Vocals

7. Again, Corgan splits the world in to the “love it or hate it” realm of taste. He’s got a good range of volumes, but in the end it’s still very nasal and still very Billy Corgan. When he screams, he definitely sounds convincingly angry. I have no idea why anyone could be that mad in 1995, but he pulls it off. In the softer moments like “Stumbleine” or “Galapagos”, he also cranks out loads of emotion, only this time going the heartfelt, lovey-dovey route. Whatever. He gets a polarizing 7.

Bass

3,5. It’s definitely there sometimes, but she wasn’t doing anything special. At all. Ever.

Drums

9,5. Jimmy Chamberlain is good. Really good. He did all the jazzy-fill-Brann-Dailor shit before Mastodon made it cool in metal. A jazz drummer by trade, Chamberlain did nothing but enhance every song with his lightning-fast hands and nearly over-utilization of snare fills. While Dailor’s over-abundant fill techniques often annoy me, Chamberlain’s chops still remain tasty mainly because of the vast difference in musical styles. Either way, Jimmy Chamberlain was, in my opinion, the best alternative rock drummer of the ’90s without a doubt.

Lyrics

10. These lyrics were really cool when I was teenager, but as I’ve grown older, I can begin to see that the lyrics are legitimately profound. As a kid, songs like “Muzzle” and “1979” were just fun to listen to while you had a sing-along session in your car. As an adult, I realize that Corgan is actually singing about the inescapable and depressing truth that we all have to grow up. No matter how hard we try to recapture those nostalgic feelings of our childhood, those times are never coming back again. However, that doesn’t mean that we can’t still look back with a smile on our face and a fond feeling in our hearts and reflect on how great life was then.

Cover art

6,5. Somewhere out in space far beyond the realms of pointless Gamma Ray references and between a lot of planets which are dangerously close to one another for reasons of physics, a star is floating. This is no ordinary star. It’s plastic. It’s also an inter-dimensional door to a plane where every living being is actually a painting. Alas, one has broken through, but it appears as though she either has tetanus or is dangerously drunk on mouthwash.

Logo

6. It says “The Smashing Pumpkins” in some wispy yet cool font that fits the band pretty well somehow. Still boring though.

Booklet

8. You don’t just get one booklet. You get two. One is full of only the lyrics and printed on some sore of cool, rough papyrus or something. The other is more of a standard booklet with color photos of the band and credits. Pretty cool.

Overall and ending rant

There you have it. Thanks for reading the rundown on one my favorite albums of the ’90s. It’s as close to perfect as any alternative rock album from that period can possibly get, and I think it’s actually gotten better with age. It’s a masterpiece. If you’ve never heard this one all the way through for some reason, you need to find it. You owe it to yourself to enjoy this album.

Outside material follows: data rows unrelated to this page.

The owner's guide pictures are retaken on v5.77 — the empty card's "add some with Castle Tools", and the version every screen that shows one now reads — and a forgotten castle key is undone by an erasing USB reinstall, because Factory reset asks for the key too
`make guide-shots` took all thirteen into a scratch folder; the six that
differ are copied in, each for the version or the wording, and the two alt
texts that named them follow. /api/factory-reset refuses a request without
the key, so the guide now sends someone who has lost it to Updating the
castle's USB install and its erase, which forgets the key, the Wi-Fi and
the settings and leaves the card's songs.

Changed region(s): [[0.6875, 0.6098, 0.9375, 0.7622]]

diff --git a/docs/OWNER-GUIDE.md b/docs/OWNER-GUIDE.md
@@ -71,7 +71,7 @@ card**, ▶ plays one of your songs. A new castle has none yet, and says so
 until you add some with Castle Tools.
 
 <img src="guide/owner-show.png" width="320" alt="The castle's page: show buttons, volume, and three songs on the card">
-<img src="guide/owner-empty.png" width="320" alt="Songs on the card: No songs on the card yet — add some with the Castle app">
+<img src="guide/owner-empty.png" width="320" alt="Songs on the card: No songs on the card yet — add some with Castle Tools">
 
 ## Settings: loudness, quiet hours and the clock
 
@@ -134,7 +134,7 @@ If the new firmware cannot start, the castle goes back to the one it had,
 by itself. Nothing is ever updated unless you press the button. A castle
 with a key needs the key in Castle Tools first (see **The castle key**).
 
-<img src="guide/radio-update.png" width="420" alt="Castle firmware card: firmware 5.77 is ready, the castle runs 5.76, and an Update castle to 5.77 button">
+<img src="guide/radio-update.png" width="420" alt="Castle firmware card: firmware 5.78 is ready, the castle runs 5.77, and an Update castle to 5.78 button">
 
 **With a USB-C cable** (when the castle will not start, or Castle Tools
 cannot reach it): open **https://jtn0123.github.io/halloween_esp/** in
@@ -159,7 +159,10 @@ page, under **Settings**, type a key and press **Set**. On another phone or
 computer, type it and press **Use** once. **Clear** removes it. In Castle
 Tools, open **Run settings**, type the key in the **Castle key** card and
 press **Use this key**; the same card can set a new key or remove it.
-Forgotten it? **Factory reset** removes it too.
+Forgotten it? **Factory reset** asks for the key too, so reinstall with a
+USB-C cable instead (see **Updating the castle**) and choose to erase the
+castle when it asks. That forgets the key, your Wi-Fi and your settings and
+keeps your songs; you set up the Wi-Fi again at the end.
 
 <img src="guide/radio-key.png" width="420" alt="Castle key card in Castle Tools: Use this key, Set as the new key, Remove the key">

9,5

  • Information
  • Released: 1995
  • Label: Virgin
  • Website: www.smashingpumpkins.com
  • Band
  • Billy Corgan: vocals, guitars
  • James Iha: guitars
  • D’Arcy Wretzky: bass
  • Jimmy Chamberlain: drums
  • Tracklist
  • Disc one
  • 01. Mellon Collie and the Infinite Sadness
  • 02. Tonight, Tonight
  • 03. Jellybelly
  • 04. Zero
  • 05. Here Is No Why
  • 06. Bullet with Butterfly Wings
  • 07. To Forgive
  • 08. Fuck You (An Ode to No One)
  • 09. Love
  • 10. Cupid de Locke
  • 11. Galapogos
  • 12. Muzzle
  • 13. Porcelina of the Vast Oceans
  • 14. Take Me Down
  • Disc two
  • 01. Where Boys Fear to Tread
  • 02. Bodies
  • 03. Thirty-Three
  • 04. In the Arms of Sleep
  • 05. 1979
  • 06. Tales of a Scorched Earth
  • 07. Thru the Eyes of Ruby
  • 08. Stumbleine
  • 09. X.Y.U.
  • 10. We Only Come Out at Night
  • 11. Beautiful
  • 12. Lily (My One and Only)
  • 13. By Starlight
  • 14. Farewell and Goodnight